should anti-israel play be staged?
from jewish theatre: A controversial one-woman play about an American killed in Gaza will be staged this summer during the Contemporary American Theater Festival (CATF) in Shepherdstown, W.Va., and some longtime ticket holders are objecting.
My Name is Rachel Corrie will be performed 17 times during the month long July festival.
Bethesda’s Richard Belle has been attending the festival for the past 10 years. This season, he plans to skip it in protest.
“The play was written by partisans who are strongly anti-Israel,” said Belle, 55, who works in marketing for a nonprofit engineering corporation. “I don’t see this play doing anything except stirring up hatred against Israel, and the fact that it’s so beloved by the hard anti-Zionist, pro-Palestinian movement is not coincidental,” he continued.
“I’m particularly pained because I love CATF. I’m horrified in what they’re doing,” Belle said.
Such reactions don’t surprise CATF director Ed Herendeen. “I think that’s what is great about freedom of speech and the power of art is that you go and choose what you want to see,” he said. “What I would like is people to keep an open mind.”

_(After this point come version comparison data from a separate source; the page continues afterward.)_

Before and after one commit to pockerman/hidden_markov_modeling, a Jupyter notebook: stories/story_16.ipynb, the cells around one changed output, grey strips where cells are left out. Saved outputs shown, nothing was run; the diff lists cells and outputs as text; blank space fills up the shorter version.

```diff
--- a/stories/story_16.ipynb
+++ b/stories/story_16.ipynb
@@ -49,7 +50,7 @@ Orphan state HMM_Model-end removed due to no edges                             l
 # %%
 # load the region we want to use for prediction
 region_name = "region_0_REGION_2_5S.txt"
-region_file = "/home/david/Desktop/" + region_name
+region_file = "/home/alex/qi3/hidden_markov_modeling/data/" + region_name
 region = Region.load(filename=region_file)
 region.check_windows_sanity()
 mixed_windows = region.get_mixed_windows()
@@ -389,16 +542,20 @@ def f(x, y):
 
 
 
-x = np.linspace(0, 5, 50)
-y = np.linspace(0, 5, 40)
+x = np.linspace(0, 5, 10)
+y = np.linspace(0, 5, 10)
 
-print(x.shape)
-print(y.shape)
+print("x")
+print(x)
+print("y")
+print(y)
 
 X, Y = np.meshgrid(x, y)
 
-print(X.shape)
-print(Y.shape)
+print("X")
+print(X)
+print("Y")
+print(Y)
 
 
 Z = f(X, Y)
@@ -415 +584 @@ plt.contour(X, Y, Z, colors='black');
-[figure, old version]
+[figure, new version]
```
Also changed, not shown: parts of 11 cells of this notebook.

One of CATF’s board members resigned in protest, revoking a $100,000 pledge, Herendeen said. He would not reveal the name of that person, and other board members either could not confirm the identity or did not respond to inquiries.
catf offering stirs debate

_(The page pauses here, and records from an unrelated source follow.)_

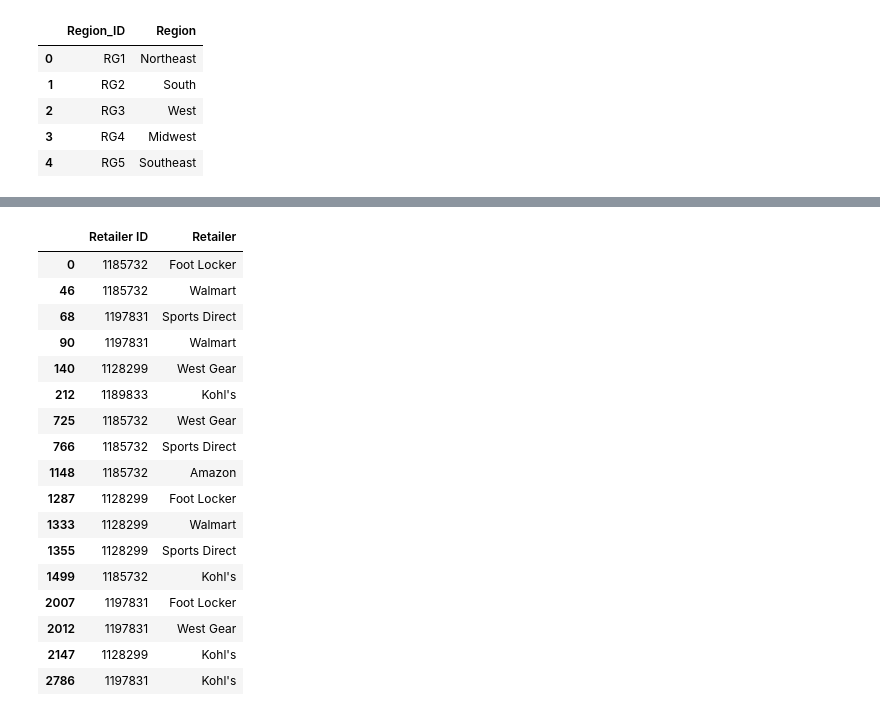
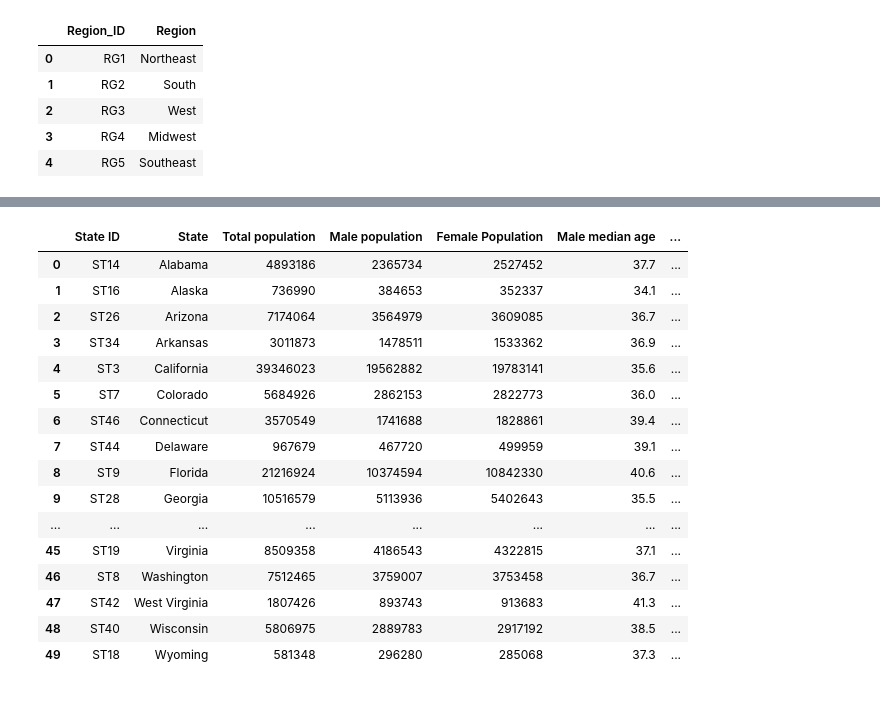
Before and after one commit to MitchellGleason/Final-Project, a Jupyter notebook: ETL_2.ipynb, the cells around one changed output, grey strips where cells are left out. Saved outputs shown, nothing was run; the diff lists cells and outputs as text; code cells hidden in the pictures.

```diff
--- a/ETL_2.ipynb
+++ b/ETL_2.ipynb
@@ -177,26 +226,0 @@ States_df.to_csv('States.csv',index = False)
-# %%
-#Select Multiple Columns from merged_df into a new Data Frame
-
-retailers = merged_df[['Retailer ID','Retailer']].drop_duplicates()
-
-#View the Data Frame
-retailers
-# %% [output]
-|  | Retailer ID | Retailer |
-| 0 | 1185732 | Foot Locker |
-| 46 | 1185732 | Walmart |
-| 68 | 1197831 | Sports Direct |
-| 90 | 1197831 | Walmart |
-| 140 | 1128299 | West Gear |
-| 212 | 1189833 | Kohl's |
-| 725 | 1185732 | West Gear |
-| 766 | 1185732 | Sports Direct |
-| 1148 | 1185732 | Amazon |
-| 1287 | 1128299 | Foot Locker |
-| 1333 | 1128299 | Walmart |
-| 1355 | 1128299 | Sports Direct |
-| 1499 | 1185732 | Kohl's |
-| 2007 | 1197831 | Foot Locker |
-| 2012 | 1197831 | West Gear |
-| 2147 | 1128299 | Kohl's |
-| 2786 | 1197831 | Kohl's |
@@ -206,0 +227,25 @@ retailers.to_csv('Retailers.csv',index = False)
+# %%
+#Import the CSV File
+
+us_population_df = pd.read_excel('/Users/ranjodh/Desktop/Data Analytics Bootcamp/Final-Project/US_Population_Data/US_Population_Data_Summary.xlsx')
+
+#Read the file
+us_population_df
+# %% [output]
+|  | State ID | State | Total population | Male population | Female Population | Male median age | ... |
+| 0 | ST14 | Alabama | 4893186 | 2365734 | 2527452 | 37.7 | ... |
+| 1 | ST16 | Alaska | 736990 | 384653 | 352337 | 34.1 | ... |
+| 2 | ST26 | Arizona | 7174064 | 3564979 | 3609085 | 36.7 | ... |
+| 3 | ST34 | Arkansas | 3011873 | 1478511 | 1533362 | 36.9 | ... |
+| 4 | ST3 | California | 39346023 | 19562882 | 19783141 | 35.6 | ... |
+| 5 | ST7 | Colorado | 5684926 | 2862153 | 2822773 | 36.0 | ... |
+| 6 | ST46 | Connecticut | 3570549 | 1741688 | 1828861 | 39.4 | ... |
+| 7 | ST44 | Delaware | 967679 | 467720 | 499959 | 39.1 | ... |
+| 8 | ST9 | Florida | 21216924 | 10374594 | 10842330 | 40.6 | ... |
+| 9 | ST28 | Georgia | 10516579 | 5113936 | 5402643 | 35.5 | ... |
+| ... | ... | ... | ... | ... | ... | ... | ... |
+| 45 | ST19 | Virginia | 8509358 | 4186543 | 4322815 | 37.1 | ... |
+| 46 | ST8 | Washington | 7512465 | 3759007 | 3753458 | 36.7 | ... |
+| 47 | ST42 | West Virginia | 1807426 | 893743 | 913683 | 41.3 | ... |
+| 48 | ST40 | Wisconsin | 5806975 | 2889783 | 2917192 | 38.5 | ... |
+| 49 | ST18 | Wyoming | 581348 | 296280 | 285068 | 37.3 | ... |
```
Also changed, not shown: parts of 15 cells of this notebook, 3 other files.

from shepherdstown observer: With the Contemporary American Theater Festival (CATF)’s decision to stage “My Name Is Rachel Corrie” during its 2007 season in July, the shouting match that has led to the play’s cancellation in New York, Toronto, and Miami and upstaged a recent production in Seattle could follow the play to Shepherdstown…
“It’s a very human story. I connected with this play because of Rachel’s idealistic voice,” says CATF producing director Ed Herendeen. “It reconnected me with my youth and my idealism.”

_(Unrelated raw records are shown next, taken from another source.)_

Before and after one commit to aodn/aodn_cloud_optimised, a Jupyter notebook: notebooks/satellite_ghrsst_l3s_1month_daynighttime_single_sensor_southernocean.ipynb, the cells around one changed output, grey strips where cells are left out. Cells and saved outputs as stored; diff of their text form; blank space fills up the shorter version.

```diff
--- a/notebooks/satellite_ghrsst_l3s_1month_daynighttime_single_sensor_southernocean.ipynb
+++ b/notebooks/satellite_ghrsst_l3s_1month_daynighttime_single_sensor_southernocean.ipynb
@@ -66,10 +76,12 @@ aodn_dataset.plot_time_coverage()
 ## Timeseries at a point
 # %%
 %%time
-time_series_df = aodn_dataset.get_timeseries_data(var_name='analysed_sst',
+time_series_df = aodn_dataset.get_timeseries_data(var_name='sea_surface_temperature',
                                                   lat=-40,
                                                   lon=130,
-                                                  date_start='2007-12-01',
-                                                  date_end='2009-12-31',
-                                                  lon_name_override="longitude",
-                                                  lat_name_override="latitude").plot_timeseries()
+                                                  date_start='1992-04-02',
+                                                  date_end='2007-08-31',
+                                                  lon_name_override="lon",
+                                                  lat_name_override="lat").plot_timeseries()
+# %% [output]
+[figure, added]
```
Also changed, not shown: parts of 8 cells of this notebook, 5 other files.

According to most press accounts, many of the play’s admirers share Herendeen’s perspective. The setting could have been Darfur, Liberia, or any of the world’s most dangerous and contested places. For Herendeen, Corrie’s voice rings with youthful optimism that people can make a difference in the world…
The decision to stage the play has created a stir within CATF. Early on, a few trustees hinted they might resign over the play’s content. Others were concerned by the negative financial implications of staging the play. The trustees met for a Saturday session to discuss the decision to produce the play. To Herendeen, the discussion was an energizing example of how theater can inspire dialogue. Ultimately, though, one trustee, H. Alan Young, did resign over the trustees’ decision to back the production.